== Input material

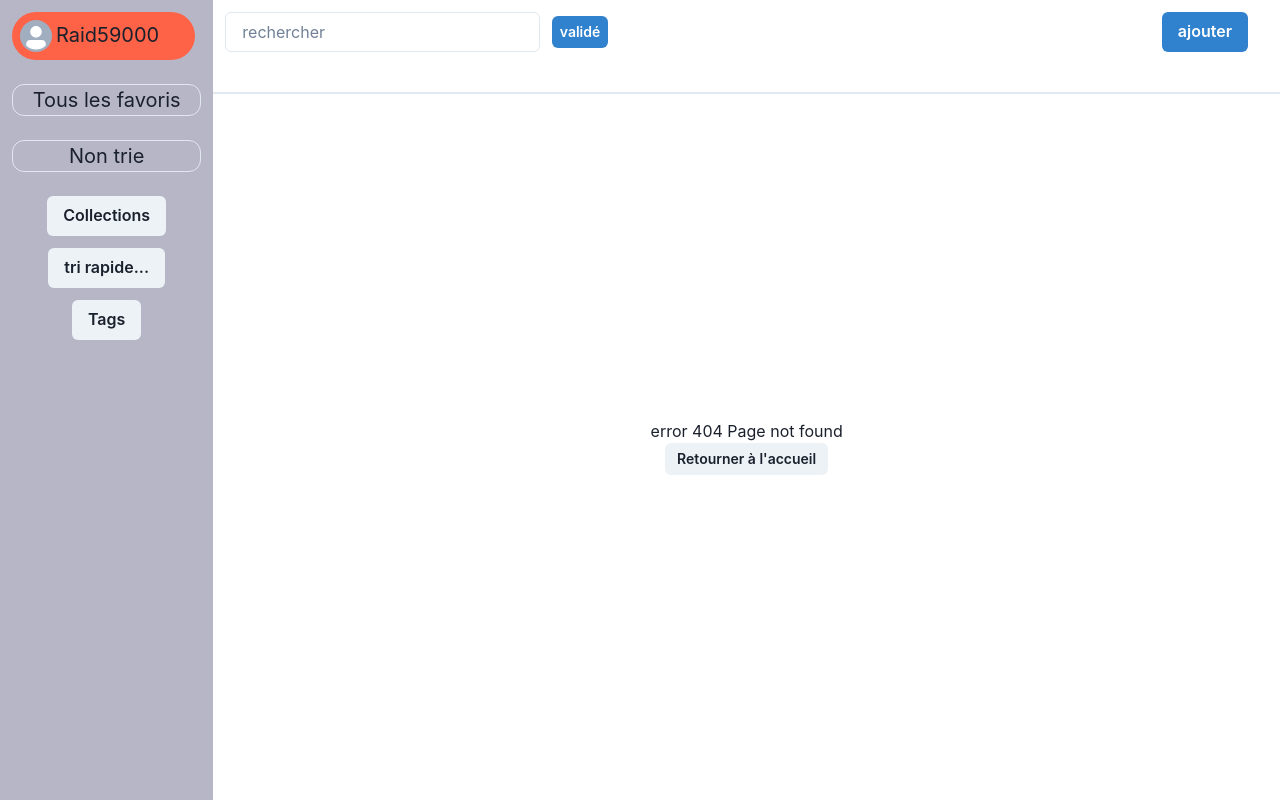
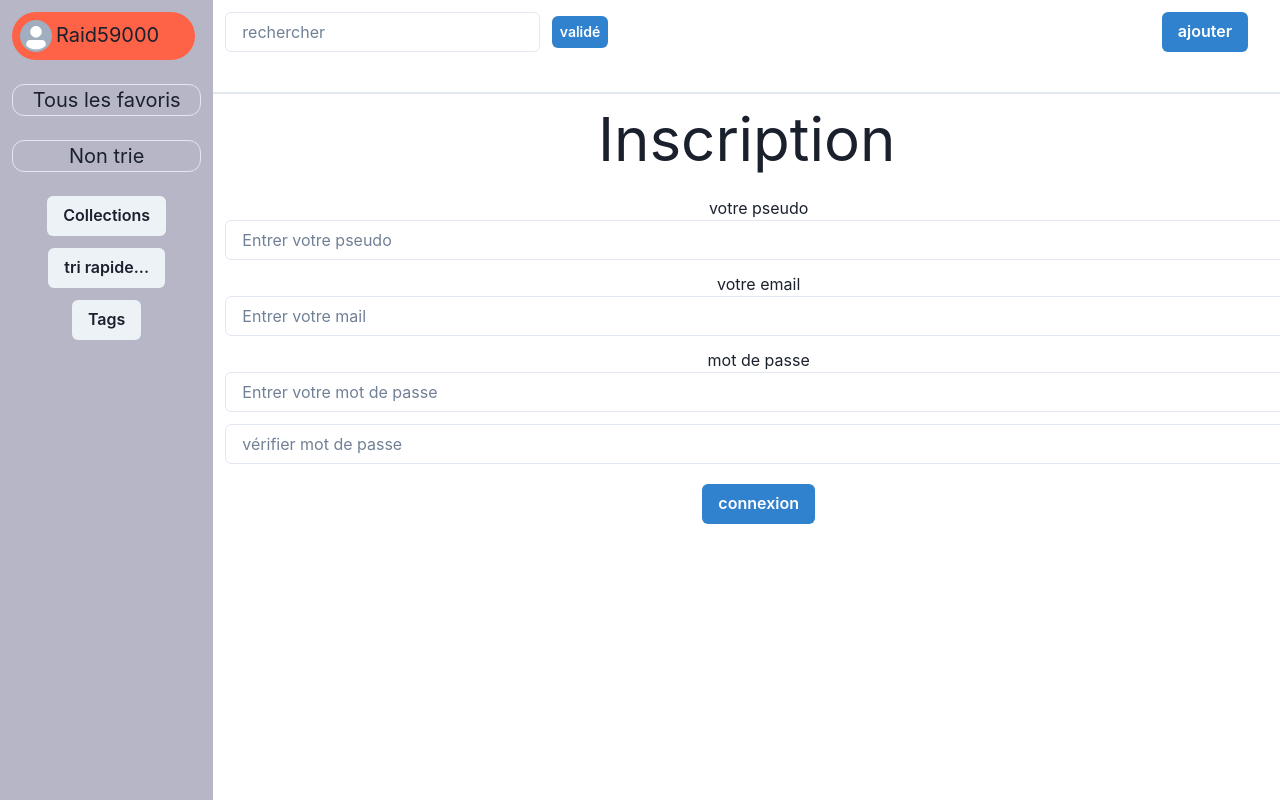
Before and after one commit to djoun52/bookmaker-react-frontend, a React (Vite) app: page /register in a window 1280 px wide. Before the commit this address had no page. Built offline with nearby package versions, Linux system fonts and the light colour scheme.

Commit message:
form login and register display done

```diff
--- a/src/App.tsx
+++ b/src/App.tsx
@@ -7,6 +7,8 @@ import Home from "./Pages/Home/Home";
 
 import { Flex} from "@chakra-ui/react";
 import TopBar from "./Containers/topBar/topBar";
+import Login from "./Pages/Login/Login";
+import Register from './Pages/register/Register'
 
 function App() {
 
@@ -20,6 +22,8 @@ function App() {
                     <Routes>
                         <Route path="/" element={<Home/>}/>
                         <Route path="/list" element={<Home/>}/>
+                        <Route path="/login" element={<Login/>}/>
+                        <Route path="/register" element={<Register/>}/>
                         <Route path="/-1" element={<Home/>}/>
                         <Route path="*" element={<Error404/>}/>
                     </Routes>
--- /dev/null
+++ b/src/Components/form/formLogin/formLogin.tsx
@@ -0,0 +1,74 @@
+import React, {useState} from 'react';
+import {Box, Button, FormControl, Input} from "@chakra-ui/react";
+
+
+export default function FormLogin() {
+
+
+    const [log, setLog] = useState({
+        email: '',
+        password: ''
+    })
+
+    //const [loginErro, setLoginErro] = useState(false)
+
+
+    const handleForm = (e: { preventDefault: () => void; }) => {
+        e.preventDefault();
+
+
+        alert(log.email + "  " + log.password);
+    }
+
+    const changeInput = (e: { target: { classList: { contains: (arg0: string) => any; }; value: any; }; }) => {
+
+        if (e.target.classList.contains('inp-email')) {
+            const newObjState = {...log, email: e.target.value};
+            setLog(newObjState);
+
+        } else if (e.target.classList.contains('inp-pass')) {
+            const newObjState = {...log, password: e.target.value};
+            setLog(newObjState);
+        }
+
+    }
+
+    return (
+        <>
+            <Box  mx="auto"  >
+
+                <form onSubmit={handleForm}>
+                    <FormControl display='block' m={3}>
+                        <label htmlFor="email">email</label>
+                        <Input
+
+                            type="email"
+                            name="email"
+                            id="email"
+                            className='inp-email '
+                            value={log.email}
+                            onChange={changeInput}
+                            placeholder="Entrez votre identifiant"/>
+
+                        <label htmlFor="password">mot de passe</label>
+                        <Input
+                            type="password"
+                            name="password"
+                            id="password"
+                            className='inp-pass'
+                            value={log.password}
+                            onChange={changeInput}
+                            placeholder="Entrez votre mot de passe"/>
+                        <Button
+
+                            colorScheme='blue'  mt={5} ml={3} mr={3}
+                            type="submit"
+                        >connexion
+                        </Button>
+                    </FormControl>
+                </form>
+            </Box >
+
+        </>
+    )
+}
--- /dev/null
+++ b/src/Components/form/formRegister/formRegister.tsx
@@ -0,0 +1,104 @@
+import React, {useState} from 'react';
+import {Box, Button, FormControl, Input} from "@chakra-ui/react";
+
+
+export default function FormRegister() {
+
+    const [log, setLog] = useState({
+        pseudo: '',
+        email: '',
+        password: '',
+        checkPass: ''
+    })
+
+
+    const handleForm = (e: { preventDefault: () => void; }) => {
+        e.preventDefault();
+        if (log.password !== log.checkPass) {
+            alert('password non corespondant');
+        } else if (log.pseudo.length === 0) {
+            alert('pseudo vide');
+        } else if (log.password.length < 8 || log.password.length > 20) {
+            alert('le mots de passe doit contenire entre 8 et 20 caractere ');
+        } else {
+            alert(log.pseudo + "  " + log.email + "  " + log.password);
+        }
+    }
+
+
+    const changeInput = (e: { target: { classList: { contains: (arg0: string) => any; }; value: any; }; }) => {
+
+        if (e.target.classList.contains('inp-email')) {
+            const newObjState = {...log, email: e.target.value};
+            setLog(newObjState);
+        } else if (e.target.classList.contains('inp-pseudo')) {
+            const newObjState = {...log, pseudo: e.target.value};
+            setLog(newObjState);
+        } else if (e.target.classList.contains('inp-pass')) {
+            const newObjState = {...log, password: e.target.value};
+            setLog(newObjState);
+        } else if (e.target.classList.contains('inp-checkPass')) {
+            const newObjState = {...log, checkPass: e.target.value};
+            setLog(newObjState);
+        }
+    }
+
+    return (
+        <>
+            <Box mx="auto">
+
+                <form onSubmit={handleForm}>
+                    <FormControl display='block' m={3}>
+                        <label htmlFor="email">votre pseudo</label>
+                        <Input
+                            mb={3}
+                            type="text"
+                            name="pseudo"
+                            id="pseudo"
+                            className='inp-pseudo'
+                            value={log.pseudo}
+                            onChange={changeInput}
+                            placeholder="Entrer votre pseudo"/>
+
+                        <label htmlFor="email"> votre email</label>
+                        <Input
+                            mb={3}
+                            type="email"
+                            name="email"
+                            id="email"
+                            className='inp-email'
+                            value={log.email}
+                            onChange={changeInput}
+                            placeholder="Entrer votre mail"/>
+
+                        <label htmlFor="password">mot de passe</label>
+                        <Input
+                            type="text"
+                            name="password"
+                            id="password"
+                            className='inp-pass'
+                            value={log.password}
+                            onChange={changeInput}
+                            placeholder="Entrer votre mot de passe"/>
+                        <Input
+                            mt={3}
+                            type="text"
+                            name="password"
+                            id="password"
+                            className='inp-checkPass'
+                            value={log.checkPass}
+                            onChange={changeInput}
+                            placeholder="vérifier mot de passe"/>
+
+                        <Button
+                            colorScheme='blue'  mt={5} ml={3} mr={3}
+                            type="submit">connexion
+                        </Button>
+                    </FormControl>
+                </form>
+
+            </Box>
+
+        </>
+    )
+}
--- /dev/null
+++ b/src/Pages/Login/Login.css
@@ -0,0 +1,5 @@
+.home-title {
+    font-size: 60px;
+    margin: 100px 0 40px;
+    text-align: center;
+}
--- /dev/null
+++ b/src/Pages/Login/Login.tsx
@@ -0,0 +1,16 @@
+import React from 'react'
+import Form from '../../Components/form/formLogin/formLogin'
+
+
+
+export default function Login() {
+
+
+
+    return (
+        <>
+            <h1 className="home-title">Connection</h1>
+            <Form/>
+        </>
+    )
+}
--- /dev/null
+++ b/src/Pages/register/Register.tsx
@@ -0,0 +1,13 @@
+import React from 'react'
+import Form from '../../Components/form/formRegister/formRegister'
+
+export default function Register() {
+
+
+    return (
+        <>
+            <h1 className="home-title">Inscription</h1>
+            <Form/>
+        </>
+    )
+}
```
Also changed, not shown: src/Components/input/input.tsx (deleted, +0 -11 lines).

====

Exercise aim: Search the entries for the string "function" and return each line where it turns up.

Task result:
 function App() {
@@ -20,6 +22,8 @@ function App() {
+export default function FormLogin() {
+export default function FormRegister() {
+export default function Login() {
+export default function Register() {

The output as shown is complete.